Last week,Steve Simon, the CEO of the Women’s Tennis Association or WTA, said that ‘serious changes’ were being proposed to the women’s game.

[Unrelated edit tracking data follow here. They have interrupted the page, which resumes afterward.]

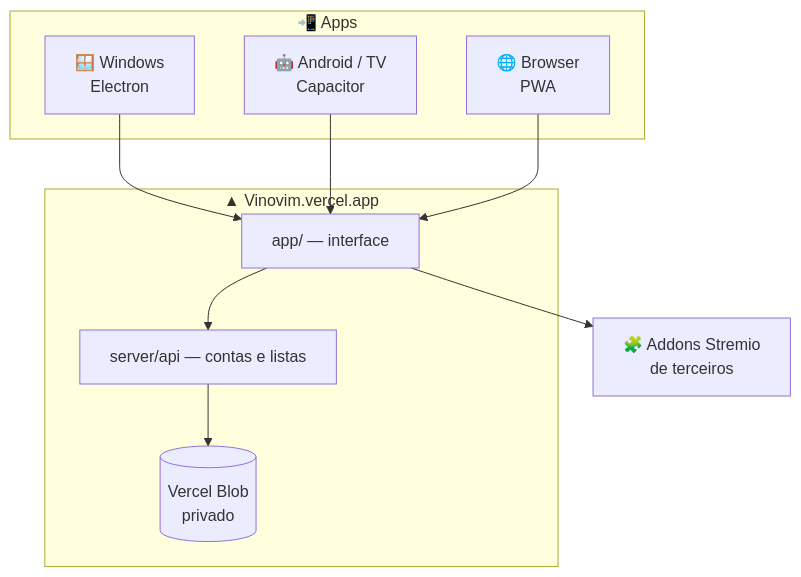
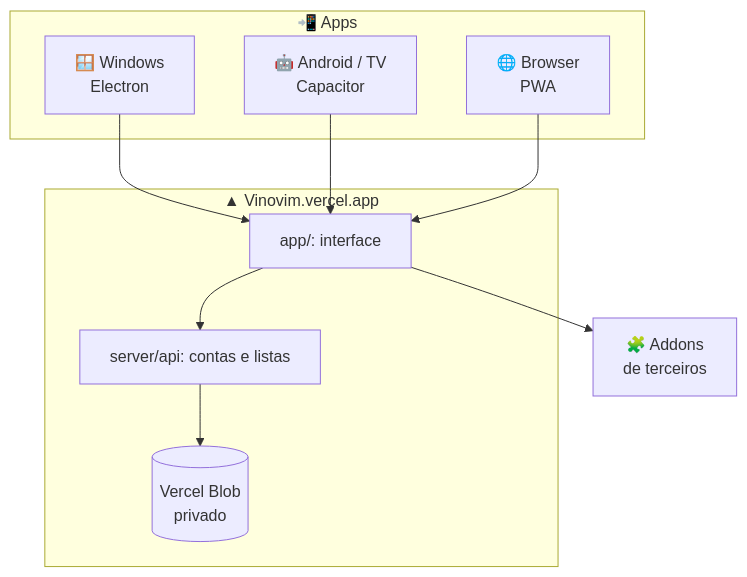
One commit to vitinv1t/vinovim changed the diagram in docs/ARQUITETURA.md. Above: the diagram before and after it, drawn with Mermaid. The commit also changed other lines of this file and 2 other files, not shown here.

Commit message:
Documentacao profissional

````diff
--- a/docs/ARQUITETURA.md
+++ b/docs/ARQUITETURA.md
@@ -7,20 +7,20 @@
 ```mermaid
 flowchart TB
     subgraph Apps["📲 Apps"]
         W[🪟 Windows<br>Electron]
         A[🤖 Android / TV<br>Capacitor]
         B[🌐 Browser<br>PWA]
     end
     subgraph Site["▲ Vinovim.vercel.app"]
-        UI[app/ — interface]
-        API[server/api — contas e listas]
+        UI[app/: interface]
+        API[server/api: contas e listas]
         BLOB[(Vercel Blob<br>privado)]
     end
-    ADD[🧩 Addons Stremio<br>de terceiros]
+    ADD[🧩 Addons<br>de terceiros]
 
     W --> UI
     A --> UI
     B --> UI
     UI --> API --> BLOB
     UI --> ADD
 ```
````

Among these changes was no-Ad scoring and a super-tiebreaker to replace tiebreaks entirely.
The change, which would provisionally affect all women's singles matches, is aimed, Simon says, at making the game ‘shorter and more TV-friendly.”
These rules are already in effect in doubles scoring that is not on the Grand Slam circuit; doubles matches, if levelled at one set all, are decided by a 10-point tiebreaker (the super tiebreaker). They also follow no-Ad scoring, which means that if teams are level at 40 points all, the immediate next point will decide the set, rather than the deuce and advantage system that is used in the singles.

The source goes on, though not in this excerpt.